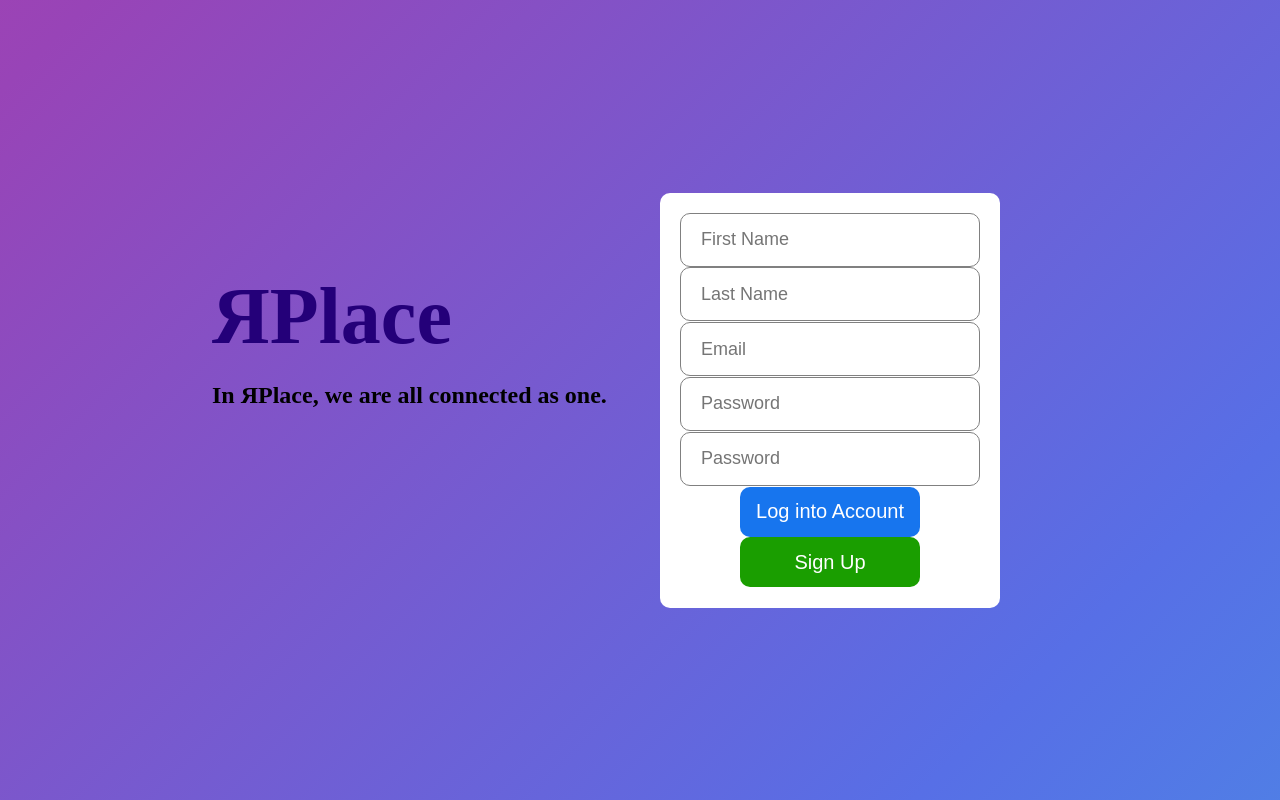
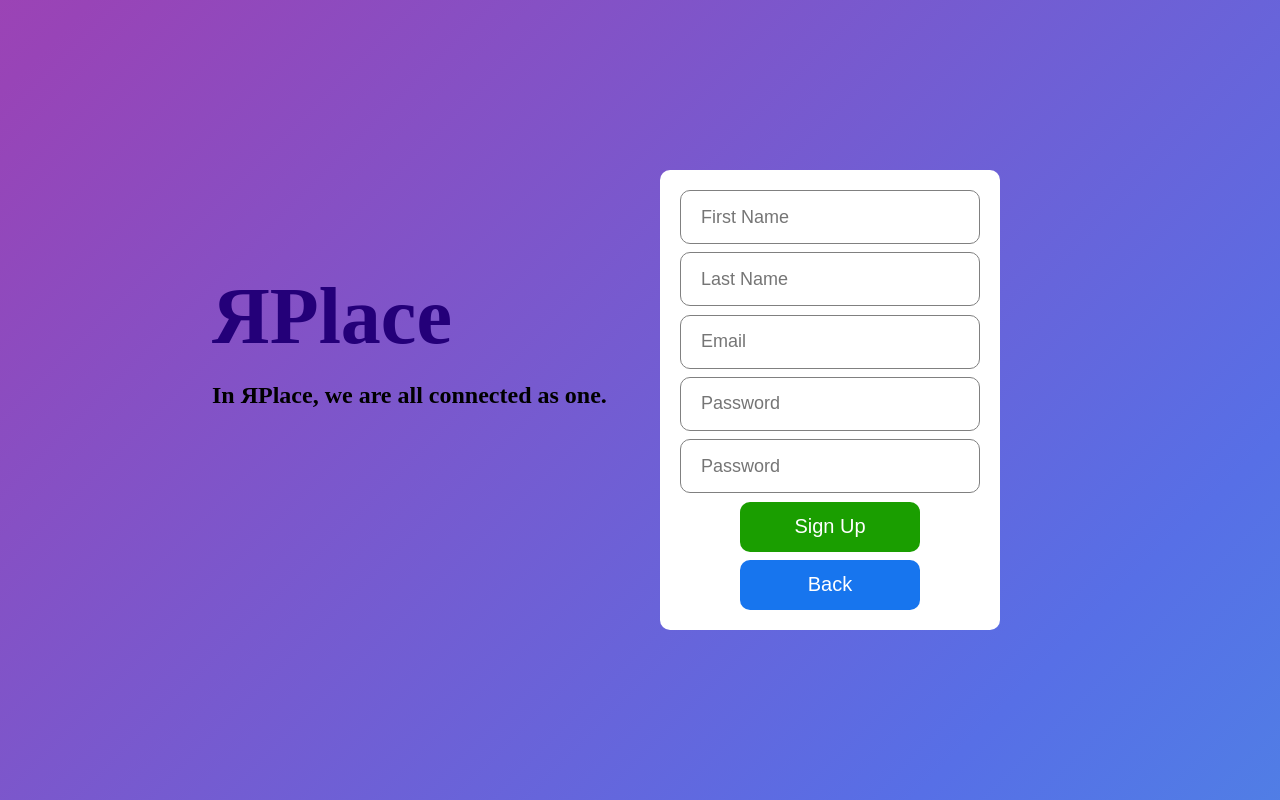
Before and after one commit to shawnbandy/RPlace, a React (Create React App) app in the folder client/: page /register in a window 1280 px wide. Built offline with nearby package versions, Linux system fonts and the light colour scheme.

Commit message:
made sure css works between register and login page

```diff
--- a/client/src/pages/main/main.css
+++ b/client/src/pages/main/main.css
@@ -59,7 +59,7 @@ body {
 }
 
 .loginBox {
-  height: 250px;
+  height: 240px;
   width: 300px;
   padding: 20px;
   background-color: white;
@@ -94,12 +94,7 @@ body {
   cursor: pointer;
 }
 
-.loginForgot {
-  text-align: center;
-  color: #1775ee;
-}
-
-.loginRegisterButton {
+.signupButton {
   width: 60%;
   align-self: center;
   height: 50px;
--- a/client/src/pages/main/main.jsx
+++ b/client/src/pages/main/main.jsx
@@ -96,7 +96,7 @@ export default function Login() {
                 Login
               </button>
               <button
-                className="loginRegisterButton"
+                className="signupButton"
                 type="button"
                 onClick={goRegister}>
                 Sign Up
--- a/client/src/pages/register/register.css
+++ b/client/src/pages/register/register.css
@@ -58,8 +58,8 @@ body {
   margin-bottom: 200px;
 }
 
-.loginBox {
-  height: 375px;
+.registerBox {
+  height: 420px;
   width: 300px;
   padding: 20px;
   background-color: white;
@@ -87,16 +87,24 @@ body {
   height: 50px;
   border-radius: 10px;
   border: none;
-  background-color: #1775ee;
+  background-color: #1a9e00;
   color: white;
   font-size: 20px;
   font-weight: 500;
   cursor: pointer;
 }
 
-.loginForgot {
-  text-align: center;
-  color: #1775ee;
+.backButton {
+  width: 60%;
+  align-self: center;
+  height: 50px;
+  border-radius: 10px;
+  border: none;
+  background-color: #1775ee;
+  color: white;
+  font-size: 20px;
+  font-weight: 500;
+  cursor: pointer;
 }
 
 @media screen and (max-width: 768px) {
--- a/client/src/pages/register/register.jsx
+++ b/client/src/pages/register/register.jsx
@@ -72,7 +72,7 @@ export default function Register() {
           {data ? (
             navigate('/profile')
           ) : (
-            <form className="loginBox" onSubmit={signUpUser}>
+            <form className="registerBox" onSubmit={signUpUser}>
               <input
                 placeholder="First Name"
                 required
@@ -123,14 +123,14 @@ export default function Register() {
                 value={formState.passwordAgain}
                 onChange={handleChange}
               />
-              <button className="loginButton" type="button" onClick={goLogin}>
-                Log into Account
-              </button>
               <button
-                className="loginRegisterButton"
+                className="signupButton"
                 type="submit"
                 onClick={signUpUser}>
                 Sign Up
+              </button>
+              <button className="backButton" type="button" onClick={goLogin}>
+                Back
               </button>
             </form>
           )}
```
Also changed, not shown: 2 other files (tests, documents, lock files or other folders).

====================

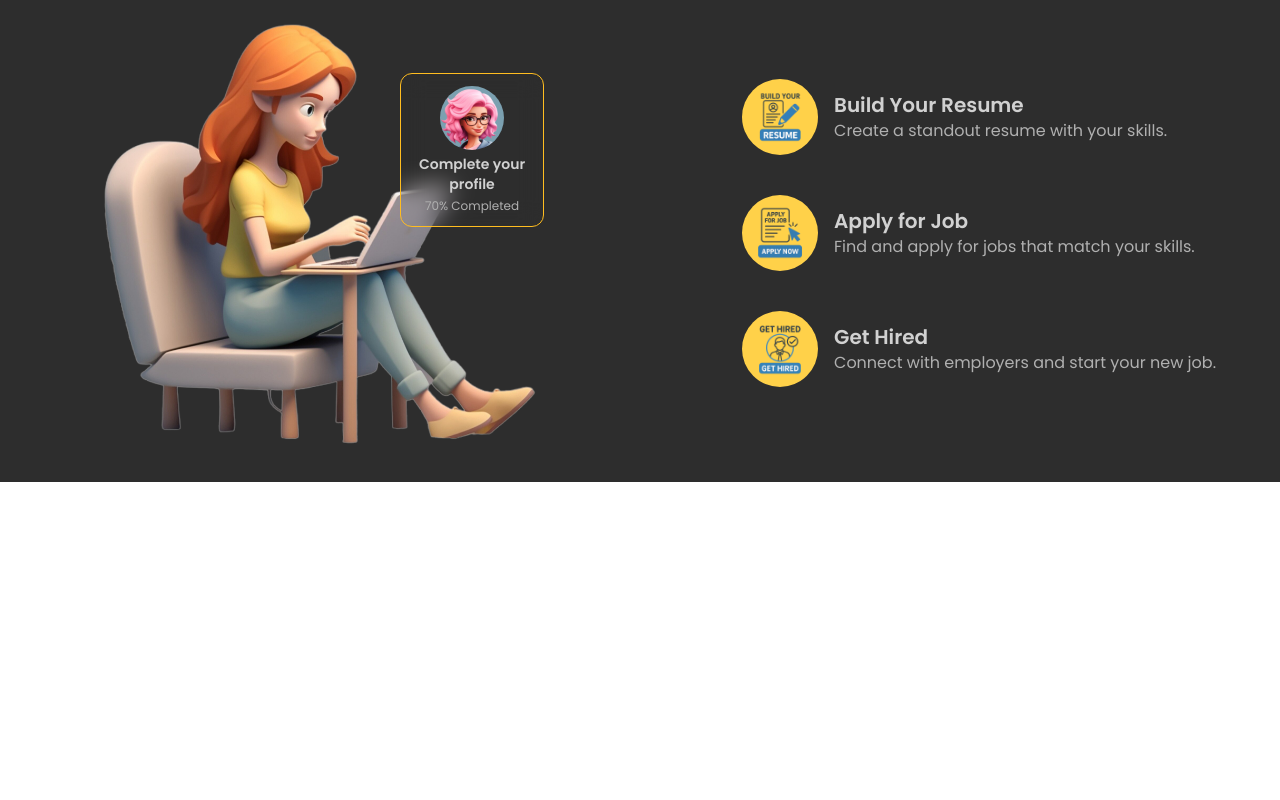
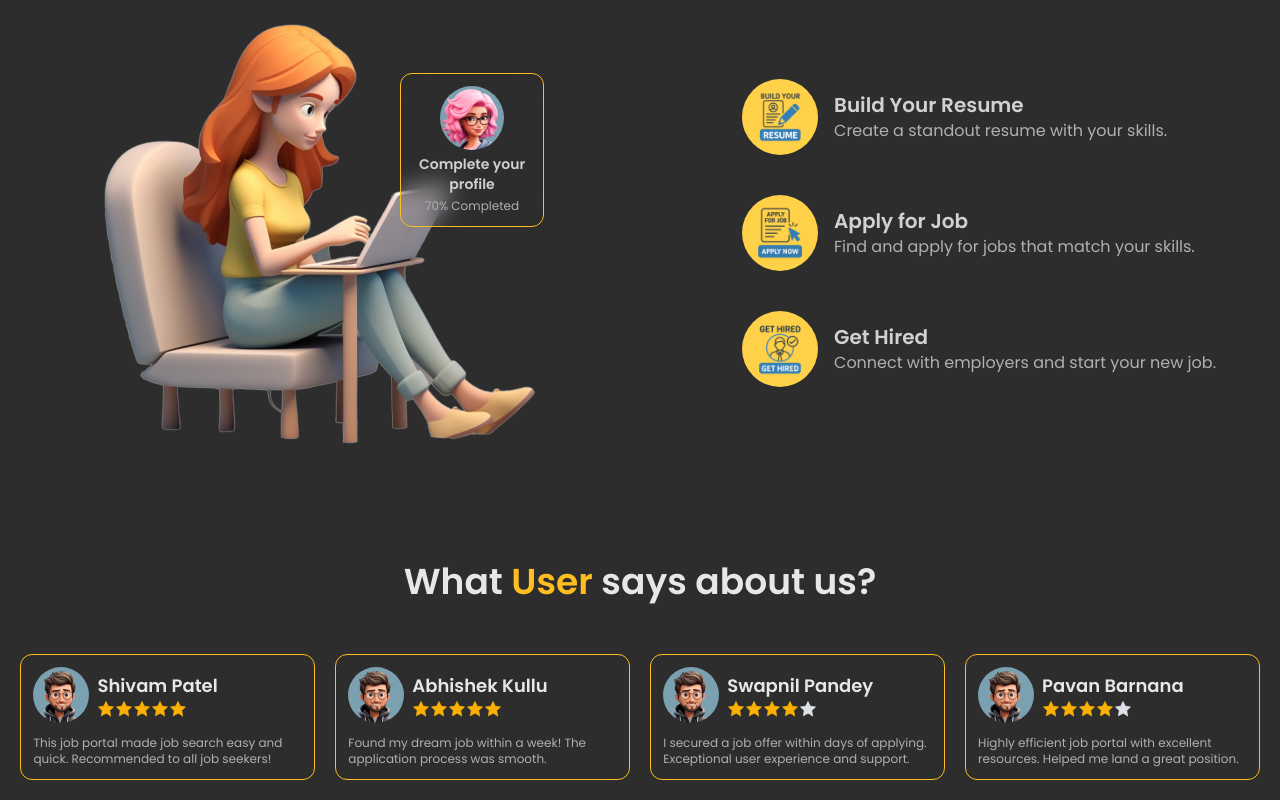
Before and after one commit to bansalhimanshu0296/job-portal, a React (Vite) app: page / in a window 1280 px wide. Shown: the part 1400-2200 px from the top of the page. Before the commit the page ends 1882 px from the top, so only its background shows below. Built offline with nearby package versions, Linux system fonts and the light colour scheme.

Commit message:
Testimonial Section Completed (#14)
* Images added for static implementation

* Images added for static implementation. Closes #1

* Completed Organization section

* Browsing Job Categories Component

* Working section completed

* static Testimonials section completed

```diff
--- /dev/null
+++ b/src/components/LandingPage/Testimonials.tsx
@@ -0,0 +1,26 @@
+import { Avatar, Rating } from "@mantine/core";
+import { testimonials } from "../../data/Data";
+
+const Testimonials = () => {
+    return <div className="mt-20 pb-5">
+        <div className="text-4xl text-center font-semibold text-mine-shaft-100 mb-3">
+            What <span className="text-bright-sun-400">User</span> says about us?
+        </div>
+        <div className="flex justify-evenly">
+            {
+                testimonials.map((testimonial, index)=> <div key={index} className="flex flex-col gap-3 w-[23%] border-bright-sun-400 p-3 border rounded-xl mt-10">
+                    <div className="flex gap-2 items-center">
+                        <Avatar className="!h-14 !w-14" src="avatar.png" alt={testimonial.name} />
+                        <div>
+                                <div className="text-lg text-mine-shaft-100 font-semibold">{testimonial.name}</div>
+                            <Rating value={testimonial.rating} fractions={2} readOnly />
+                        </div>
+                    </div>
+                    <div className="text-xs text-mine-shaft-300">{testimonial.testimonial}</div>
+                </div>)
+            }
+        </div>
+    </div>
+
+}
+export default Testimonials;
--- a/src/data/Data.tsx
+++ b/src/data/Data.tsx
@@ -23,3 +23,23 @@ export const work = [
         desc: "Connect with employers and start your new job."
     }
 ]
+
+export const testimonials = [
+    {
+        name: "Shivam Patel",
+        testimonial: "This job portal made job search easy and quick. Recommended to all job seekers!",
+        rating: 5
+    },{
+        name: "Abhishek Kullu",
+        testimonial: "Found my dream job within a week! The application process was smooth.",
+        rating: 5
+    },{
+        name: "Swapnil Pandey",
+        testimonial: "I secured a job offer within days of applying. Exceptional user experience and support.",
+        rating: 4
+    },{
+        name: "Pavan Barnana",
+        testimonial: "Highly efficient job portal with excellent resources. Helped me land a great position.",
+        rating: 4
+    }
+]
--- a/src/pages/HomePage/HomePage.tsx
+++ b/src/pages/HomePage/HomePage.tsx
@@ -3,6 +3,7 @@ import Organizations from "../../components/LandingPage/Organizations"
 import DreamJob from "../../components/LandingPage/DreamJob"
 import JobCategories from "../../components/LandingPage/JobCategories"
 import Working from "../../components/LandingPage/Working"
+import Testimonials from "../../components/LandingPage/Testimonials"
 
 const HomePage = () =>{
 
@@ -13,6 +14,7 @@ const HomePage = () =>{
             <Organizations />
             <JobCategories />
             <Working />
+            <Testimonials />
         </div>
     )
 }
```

====================

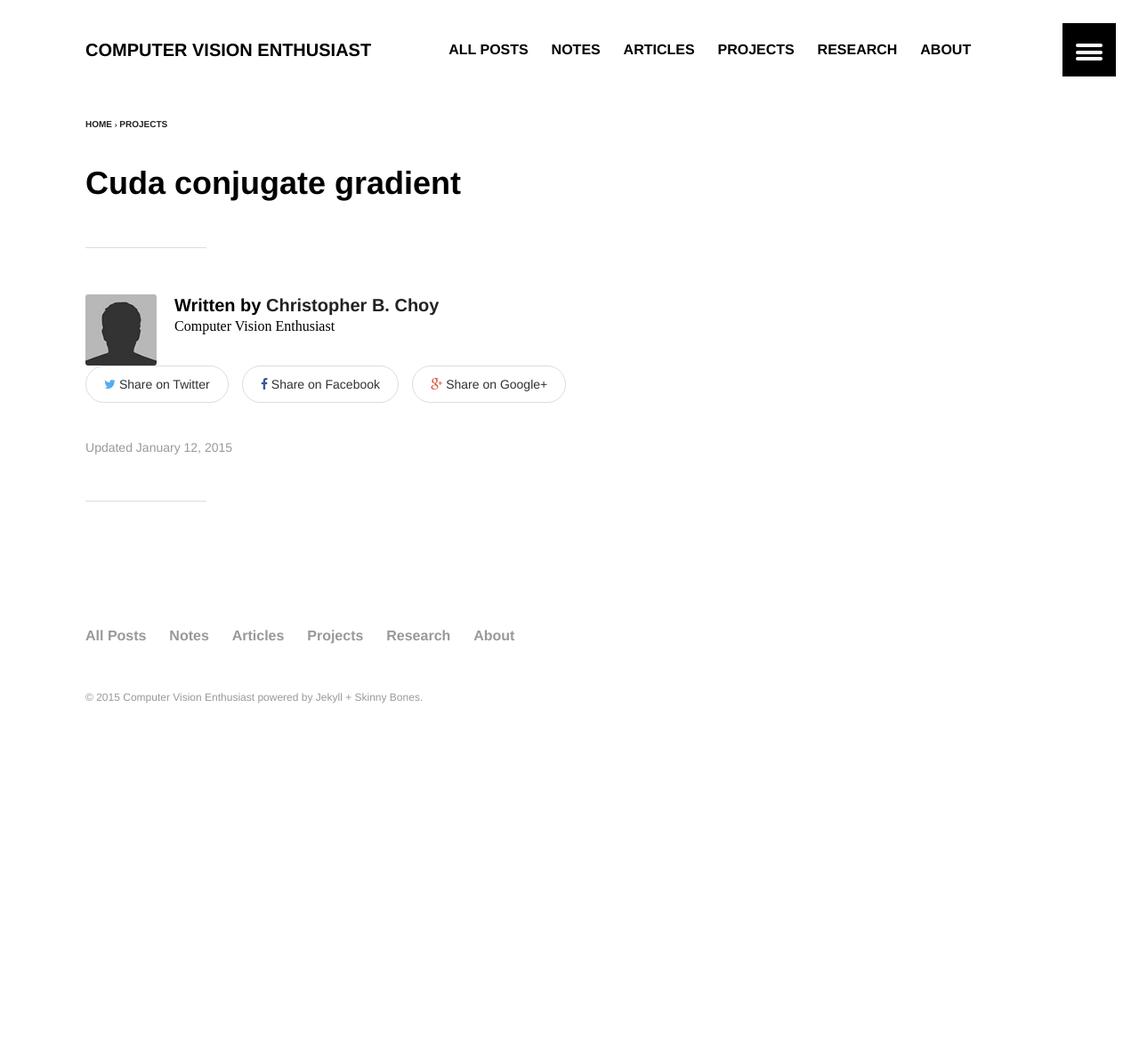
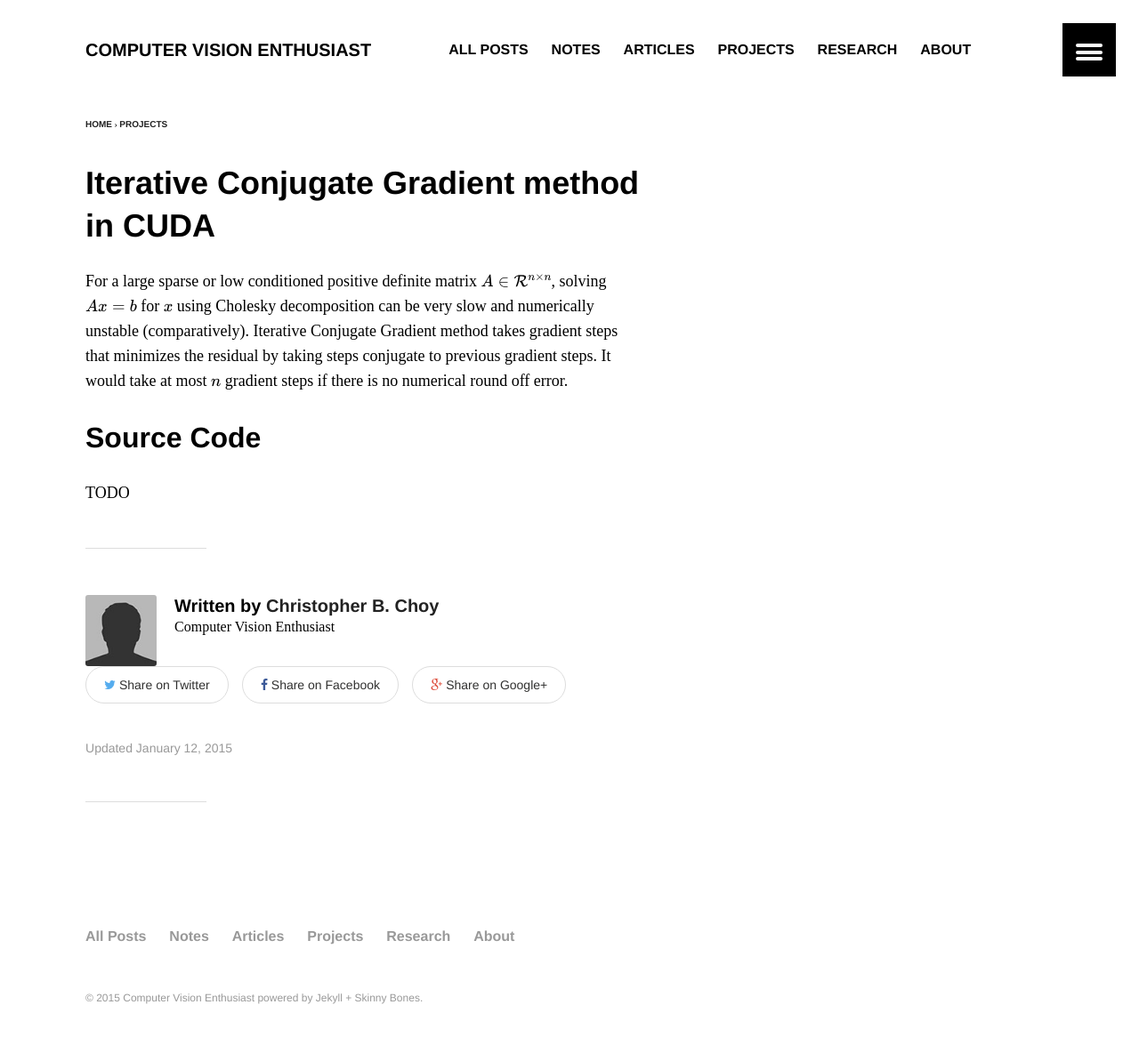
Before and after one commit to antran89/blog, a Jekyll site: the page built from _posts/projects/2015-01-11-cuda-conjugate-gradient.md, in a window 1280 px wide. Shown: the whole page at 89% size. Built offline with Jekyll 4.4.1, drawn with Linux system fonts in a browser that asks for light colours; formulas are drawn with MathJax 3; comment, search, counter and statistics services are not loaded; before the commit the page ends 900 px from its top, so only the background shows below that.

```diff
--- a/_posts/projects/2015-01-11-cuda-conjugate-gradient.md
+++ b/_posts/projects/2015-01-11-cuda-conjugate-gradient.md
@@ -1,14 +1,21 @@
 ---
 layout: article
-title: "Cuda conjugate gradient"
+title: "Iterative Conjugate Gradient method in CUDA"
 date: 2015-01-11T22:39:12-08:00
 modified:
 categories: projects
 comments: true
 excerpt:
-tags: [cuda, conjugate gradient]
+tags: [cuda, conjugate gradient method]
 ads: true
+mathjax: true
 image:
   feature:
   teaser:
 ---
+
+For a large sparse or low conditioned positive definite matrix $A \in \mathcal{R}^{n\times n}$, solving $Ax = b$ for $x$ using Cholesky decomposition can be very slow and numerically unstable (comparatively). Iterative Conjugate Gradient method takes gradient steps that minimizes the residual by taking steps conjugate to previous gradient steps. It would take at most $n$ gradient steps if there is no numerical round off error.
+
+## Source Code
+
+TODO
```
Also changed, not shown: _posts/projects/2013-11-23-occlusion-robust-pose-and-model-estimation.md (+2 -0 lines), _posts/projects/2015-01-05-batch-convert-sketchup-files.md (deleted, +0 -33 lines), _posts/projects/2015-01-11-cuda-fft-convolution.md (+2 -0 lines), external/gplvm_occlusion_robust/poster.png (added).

====================

# [INSTRUCTIONS TO FOLLOW]
Every line that holds the word "semibold" should be copied from the records above.

# [COMPLETED EXERCISE]
+        <div className="text-4xl text-center font-semibold text-mine-shaft-100 mb-3">
+                                <div className="text-lg text-mine-shaft-100 font-semibold">{testimonial.name}</div>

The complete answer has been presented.